Most Helpful
4 out of 5 stars
By AWeirdly on 04-13-12

Was expecting more but well worth it

Although I enjoyed this book and is one of the better critical thinking books out there (actually interesting and not too long headed) I wanted more out of it. There just wasn't enough practical methods of dealing with looney religious wackos.

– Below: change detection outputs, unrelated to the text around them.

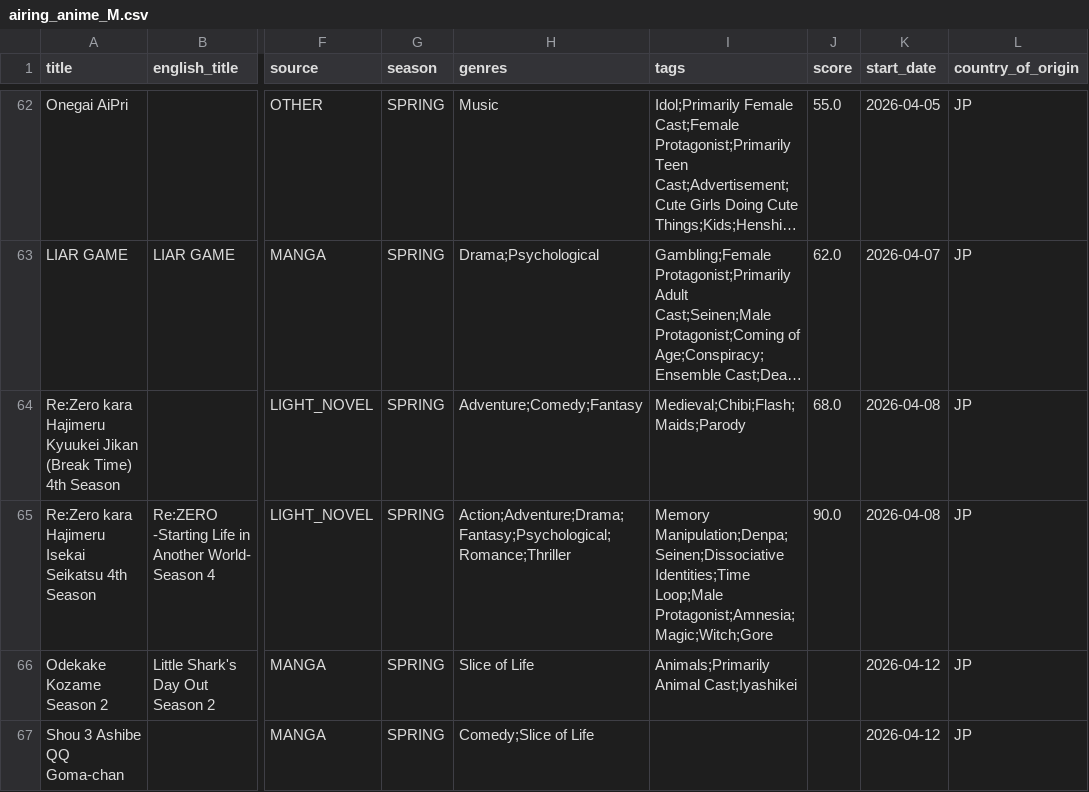
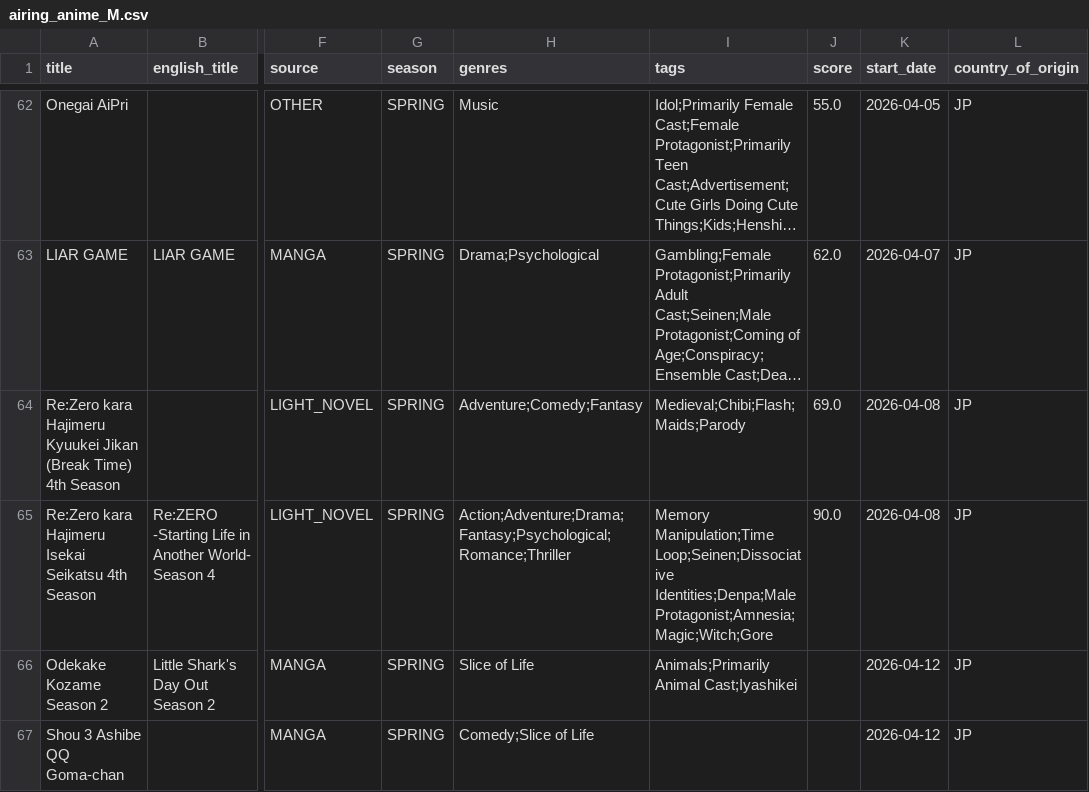
Before and after one commit to Andres-pixel35/Anime-dashboard, a CSV file: data/modified/airing_anime_M.csv, drawn as a sheet; only a part is shown, gaps mark what is left out; long unchanged cells end in …; the diff covers the shown part only; the diff names each change by its address in the sheet, - before the commit and + after, or states it on an @@ line.

```diff
--- a/data/modified/airing_anime_M.csv
+++ b/data/modified/airing_anime_M.csv
-J64 (score): 68.0
+J64 (score): 69.0
-I65 (tags): Memory Manipulation;Denpa;Seinen;Dissociative Identities;Time Loop;Male Protagonist;Amnesia;Magic;Witch;Gore
+I65 (tags): Memory Manipulation;Time Loop;Seinen;Dissociative Identities;Denpa;Male Protagonist;Amnesia;Magic;Witch;Gore
```
Also changed, not shown: 3 added rows, 8 removed rows, 10 moved rows and 8 edited cells elsewhere in this file, 1 other file.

It boils down to marketing, exposure, and keeping an audiences attention. It's about image and not what you say. This is where skeptics miss the mark every time. It's sad really when geek culture is so relevant nowadays but at least this book is a spark of hope.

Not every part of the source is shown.